If this is true, then sacrifices, tithes and the feasts of God (Ezekiel 44:24, 45:21) will be implemented too as Ezekiel also describes.

In a dispute, they shall act as judges, and they shall judge it according to my judgments. They shall keep my laws and my statutes in all my appointed feasts, and they shall keep my Sabbaths holy. (Ezekiel 44:24, ESV)

If there is no ark of God, I think it’s obvious Jesus is the “glory of God” that takes up residence again in the holy of holies (43:1-5).

The circumference of the city shall be 18,000 cubits. And the name of the city from that time on shall be, The LORD Is There.” (Ezekiel 48:35, ESV)

Temple Not Destroyed

What about the Temple? From ‘Whole Bible Christianity’
For a while, the temple was where God lived, and was the ‘heart’ of the nation that He wanted to make into a light for all peoples. That didn’t work out like He wanted. The temple was torn down, the nation scattered. But wait. Was the temple really gone? Not according to the Word.

24For Christ did not enter a holy place made with hands, a mere copy of the true one, but into heaven itself, now to appear in the presence of God for us; 25nor was it that He would offer Himself often, as the high priest enters the holy place year by year with blood that is not his own. (Hebrews 9:24-25 NASB95)

It was a copy of the temple that was destroyed. See, the original temple is in heaven. When the tabernacle was built, it was exactly according to the original (Exodus 25:9, 40; Numbers 8:4; Acts 7:44; Hebrews 8:5). When the temples were built, they were also built according to the original specifications (at least Solomon’s; see 1 Chronicles 28:11-19). God’s temple in heaven is the pattern for the copies. It has never been in danger of being destroyed.

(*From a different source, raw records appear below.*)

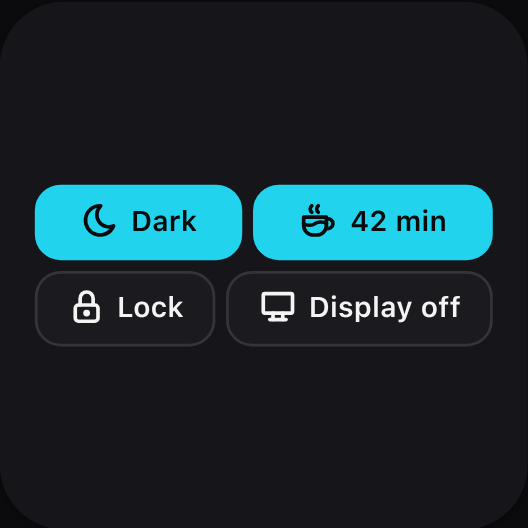
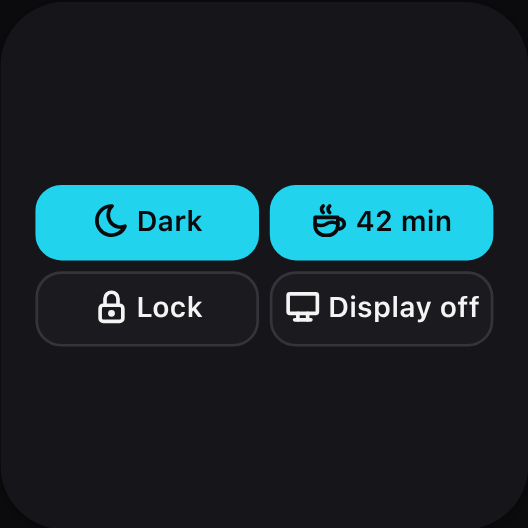
mac-controls, shortcuts: even button grid, shortcuts centred
Buttons in a row are equally wide; the keep awake button reads "Stay up" so it fits an even 2x2 grid. New preview images.

Refs #1, #2

diff --git a/plugins/mac-controls/src/lib.ts b/plugins/mac-controls/src/lib.ts
@@ -50,7 +50,7 @@ export interface Awake { pid: number; /** ms since 1970; 0 = until turned off */
 export const isAwake = (v: unknown): v is Awake => !!v && typeof v === "object" && Number.isInteger((v as Awake).pid) && typeof (v as Awake).until === "number";
 
 export function awakeLabel(a: Awake | null, now: number): string {
-  if (!a) return "Keep awake";
+  if (!a) return "Stay up";
   if (!a.until) return "Awake";
   const min = Math.max(1, Math.ceil((a.until - now) / 60_000));
   return min < 90 ? `${min} min` : `${Math.floor(min / 60)} h ${min % 60} m`;
@@ -68,16 +68,19 @@ export function failure(output: string, fallback: string): string {
 }
 
 
+/** Each button sits in its own growing column, so the two in a row are as wide as each other whatever their words. */
+const cell = (button: CardNode): CardNode => ({ t: "col", grow: true, children: [button] });
+
 export function buildCard(s: { appearance: "Dark" | "Light" | null; awake: Awake | null; minutes: number; now: number; problem?: string }): CardData {
   const dark = s.appearance === "Dark";
   const children: CardNode[] = [
     { t: "row", gap: 1, children: [
-      { t: "button", label: s.appearance === null ? "Dark mode" : dark ? "Dark" : "Light", icon: dark ? "moon" : "sun", action: "dark-mode", args: { mode: "toggle" }, active: dark },
-      { t: "button", label: awakeLabel(s.awake, s.now), icon: "coffee", action: "keep-awake", args: { minutes: s.minutes }, active: !!s.awake },
+      cell({ t: "button", label: s.appearance === null ? "Dark mode" : dark ? "Dark" : "Light", icon: dark ? "moon" : "sun", action: "dark-mode", args: { mode: "toggle" }, active: dark }),
+      cell({ t: "button", label: awakeLabel(s.awake, s.now), icon: "coffee", action: "keep-awake", args: { minutes: s.minutes }, active: !!s.awake }),
     ] },
     { t: "row", gap: 1, children: [
-      { t: "button", label: "Lock", icon: "lock", action: "lock" },
-      { t: "button", label: "Display off", icon: "device-desktop", action: "display-off" },
+      cell({ t: "button", label: "Lock", icon: "lock", action: "lock" }),
+      cell({ t: "button", label: "Display off", icon: "device-desktop", action: "display-off" }),
     ] },
   ];
   // first: when a tile is too small, the deck leaves out the last parts

diff --git a/plugins/shortcuts/src/lib.ts b/plugins/shortcuts/src/lib.ts
@@ -65,13 +65,20 @@ export function buildCard(names: string[], o: { columns?: number; max?: number; 
   const usable = names.filter((n) => n.length <= MAX_NAME);
   const shown = usable.slice(0, max);
   const children: CardNode[] = [];
+  // an even grid: each button in its own growing column, and a short last row keeps the same widths. A card holds at most
+  // 60 parts, so a very long list goes without the columns
+  const rows = Math.ceil(shown.length / columns);
+  const even = columns > 1 && rows * (1 + 2 * columns) <= 54;
   for (let i = 0; i < shown.length; i += columns) {
-    children.push({ t: "row", gap: 1, children: shown.slice(i, i + columns).map((name) => ({ t: "button", label: name, action: "run", args: { name } })) });
+    const buttons: CardNode[] = shown.slice(i, i + columns).map((name) => ({ t: "button", label: name, action: "run", args: { name } }));
+    const cells = even ? Array.from({ length: columns }, (_, k): CardNode => ({ t: "col", grow: true, children: buttons[k] ? [buttons[k]] : [] })) : buttons;
+    children.push({ t: "row", gap: 1, children: cells });
   }
   if (!shown.length && !o.missing?.length) children.push({ t: "text", text: "No shortcuts here yet", tone: "muted" });
   if (usable.length > shown.length) children.push({ t: "text", text: `+${usable.length - shown.length} more`, size: "s", tone: "muted" });
   if (o.missing?.length) children.push({ t: "text", text: `Not found: ${o.missing.join(", ")}`.slice(0, 200), size: "s", tone: "warn" });
-  return { root: { t: "col", gap: 1, children } };
+  // spacers centre the list from top to bottom without centring its text
+  return { root: { t: "col", gap: 1, children: [{ t: "spacer" }, ...children, { t: "spacer" }] } };
 }
 
 export const messageCard = (text: string): CardData => ({ root: { t: "col", gap: 1, align: "center", children: [{ t: "text", text: text.slice(0, 200), size: "s", tone: "warn" }] } });

diff --git a/plugins/mac-controls/test/mac-controls.test.ts b/plugins/mac-controls/test/mac-controls.test.ts
@@ -19,7 +19,7 @@ describe("parsing and commands", () => {
     for (const bad of [0, 1, -5, 2.5]) expect(() => stopCommand(bad)).toThrow();
   });
   test("labels and permission messages", () => {
-    expect(awakeLabel(null, 0)).toBe("Keep awake");
+    expect(awakeLabel(null, 0)).toBe("Stay up");
     expect(awakeLabel({ pid: 9, until: 0 }, 0)).toBe("Awake");
     expect(awakeLabel({ pid: 9, until: 42 * 60_000 }, 0)).toBe("42 min");
     expect(awakeLabel({ pid: 9, until: 150 * 60_000 }, 0)).toBe("2 h 30 m");
@@ -73,7 +73,7 @@ describe("the plugin", () => {
     expect(await h.card()).toContain("10 min");
     await h.act("keep-awake", { minutes: 10 });
     expect(h.alive.size).toBe(0);
-    expect(await h.card()).toContain("Keep awake");
+    expect(await h.card()).toContain("Stay up");
   });
   test("a refresh while caffeinate is still starting does not forget it", async () => {
     const h = harness();
@@ -101,7 +101,7 @@ describe("the plugin", () => {
     const h = harness();
     await h.act("keep-awake", { minutes: 5 });
     h.alive.clear(); // it ended, and the pid may now belong to anything
-    expect(await h.card()).toContain("Keep awake");
+    expect(await h.card()).toContain("Stay up");
     expect(h.store.size).toBe(0);
     await h.act("keep-awake", { minutes: 5 });
     expect(h.calls.some((c) => c.startsWith("kill "))).toBe(false);

diff --git a/plugins/mac-controls/README.md b/plugins/mac-controls/README.md
@@ -7,7 +7,7 @@ Everyday Mac switches on the phone. macOS only.
 | Button | What it does |
 |---|---|
 | Appearance | Shows Dark or Light; tap to switch. The **Dark mode** action can also set one of them. |
-| Keep awake | Keeps the Mac and its display awake for the tile's number of minutes (0: until you turn it off). While it is on, the button shows the time left. Tap again to stop. |
+| Stay up (keep awake) | Keeps the Mac and its display awake for the tile's number of minutes (0: until you turn it off). While it is on, the button shows the time left. Tap again to stop. |
 | Lock | Locks the screen (the system's Control + Command + Q). |
 | Display off | Puts the display to sleep. |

Many people think that because the temple copy was torn down (about 70 C. E.) the Law was eliminated. For instance, one writer has this to say.
“The old Mosaic economy of sacred priests, sacred buildings, sacred rituals, and sacred objects has been forever destroyed by the cross of Jesus Christ. In addition, it has been replaced by a nonhierarchical, nonritualistic, nonliturgical organism called the ekklesia (church).”

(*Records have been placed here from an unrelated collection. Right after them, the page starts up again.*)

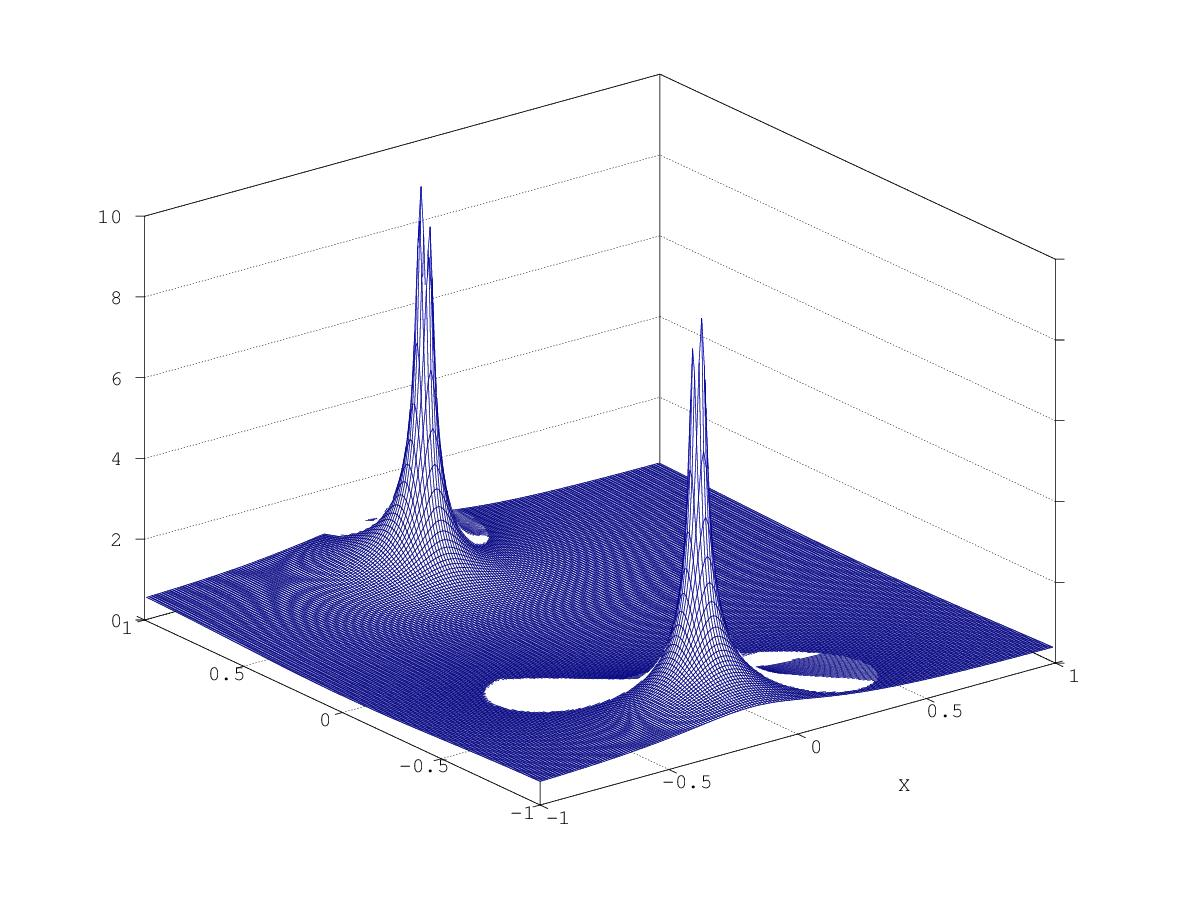
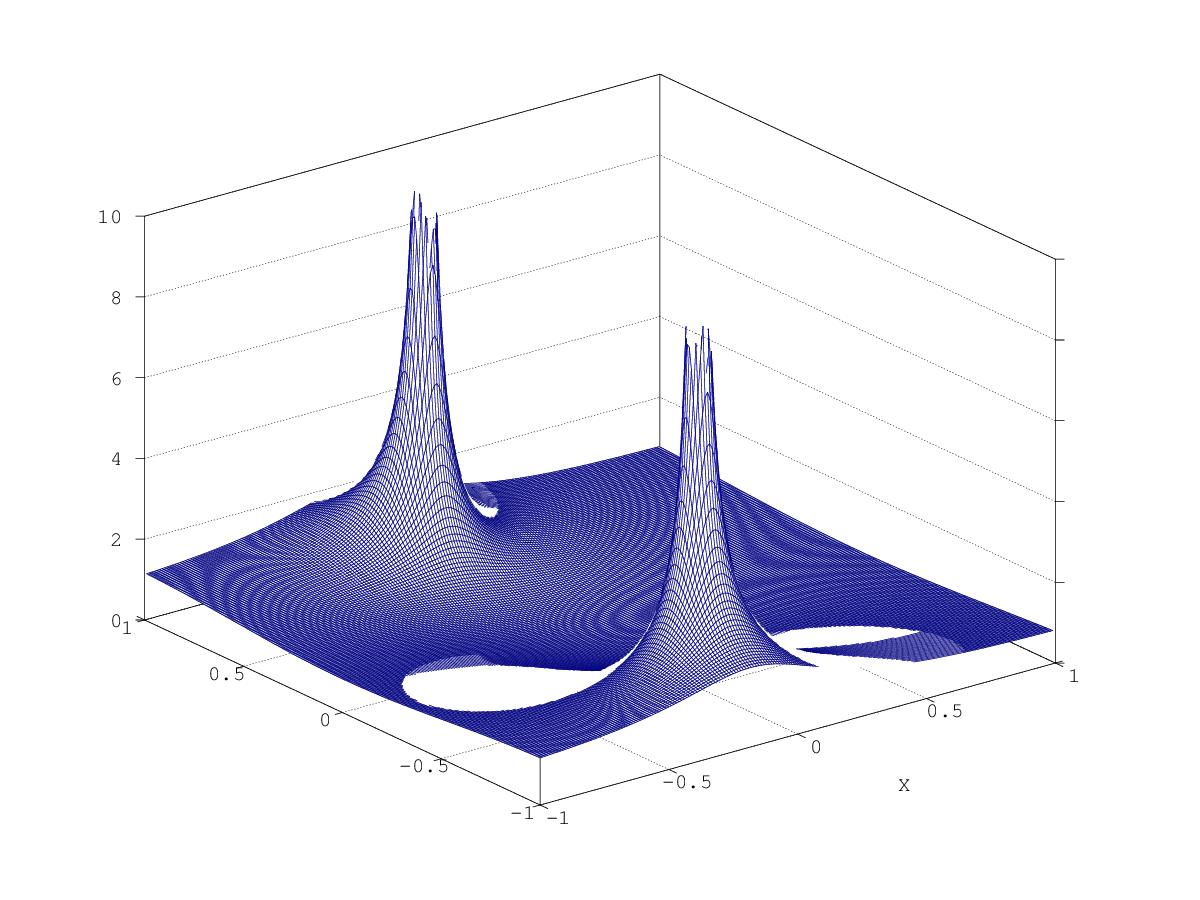
aggiunti i nuovi script di Panariello

Changed region(s): [[0.1233, 0.2178, 0.8942, 0.8711]]

diff --git a/A.A.-2016-2017/ENSM/20170302/test_IIord.m b/A.A.-2016-2017/ENSM/20170302/test_IIord.m
@@ -1,16 +1,21 @@
+% Generica funzione di trasferimento del II ordine definita a partire dai zeri e dai poli
 step = 0.01;
 xlimits = [-1, 1];
 w = [0:step:2*pi - step];
 x = [xlimits(1):step:xlimits(2) - step];
 Z = pianoz(xlimits, xlimits, step);
-%H = 1./(1 + 0.3*Z.**(-1) + 0.5*Z.**(-2));
 
+zero1 = -0.35000 +i*0.42131;
+zero2 = -0.35000 -i*0.42131;
 polo1 = -0.15000 +i*0.69101;
 polo2 = -0.15000 -i*0.69101;
 
-numer = Z.**(2);
+numer = (Z.-zero1).*(Z.-zero2);
 denom = (Z.-polo1).*(Z.-polo2);
 H = numer./denom;
+
+%         con questa scelta di poli e zeri la H corrisponde a:
+%         H = (1 +0.7*Z.**(-1) + 0.3*Z.**(-2))./(1 + 0.3*Z.**(-1) + 0.5*Z.**(-2));
 
 mesh(real(Z), imag(Z), abs(H))
 xlabel('X')

diff --git a/A.A.-2016-2017/ENSM/20170302/README.md b/A.A.-2016-2017/ENSM/20170302/README.md
@@ -22,3 +22,34 @@ axis([xlimits(1) xlimits(2) xlimits(1) xlimits(2) 0 10])
 che produce
 
 ![test IIR](./test_IIR.jpg)
+
+* filtri generici del second'ordine:
+
+```matlab
+% Generica funzione di trasferimento del II ordine definita a partire dai zeri e dai poli
+step = 0.01;
+xlimits = [-1, 1];
+w = [0:step:2*pi - step];
+x = [xlimits(1):step:xlimits(2) - step];
+Z = pianoz(xlimits, xlimits, step);
+
+zero1 = -0.35000 +i*0.42131;
+zero2 = -0.35000 -i*0.42131;
+polo1 = -0.15000 +i*0.69101;
+polo2 = -0.15000 -i*0.69101;
+
+numer = (Z.-zero1).*(Z.-zero2);
+denom = (Z.-polo1).*(Z.-polo2);
+H = numer./denom;
+
+%         con questa scelta di poli e zeri la H corrisponde a:
+%         H = (1 +0.7*Z.**(-1) + 0.3*Z.**(-2))./(1 + 0.3*Z.**(-1) + 0.5*Z.**(-2));
+
+mesh(real(Z), imag(Z), abs(H))
+xlabel('X')
+axis([xlimits(1) xlimits(2) xlimits(1) xlimits(2) 0 10])
+```
+
+che produce:
+
+![test IIord](./test_IIord.jpg)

He speaks in ignorance, because the Temple is still in existence. It’s just in heaven, with Jesus as our High Priest. God’s holy instructions are still valid, as they have always been. He just moves them into our hearts, along with His Spirit. What is holy is still holy. What is not holy is still not holy.

The period we live in now is not the only time the earth has been without a temple. There was also a long period between the destruction of the first temple and the building of the second. From the Garden to the Tabernacle there was no temple either. In fact, time with a tabernacle or temple (about 1,500 years give or take a century or two) is a much shorter interval than time without it (about 4,500 years).

And guess what? Everyone born during all those different time slots, and indeed any time slot ever, temple or no temple, Jew or non-Jew, still had to live as God wanted them to live. Obedience to God is never based on the presence or absence of a temple.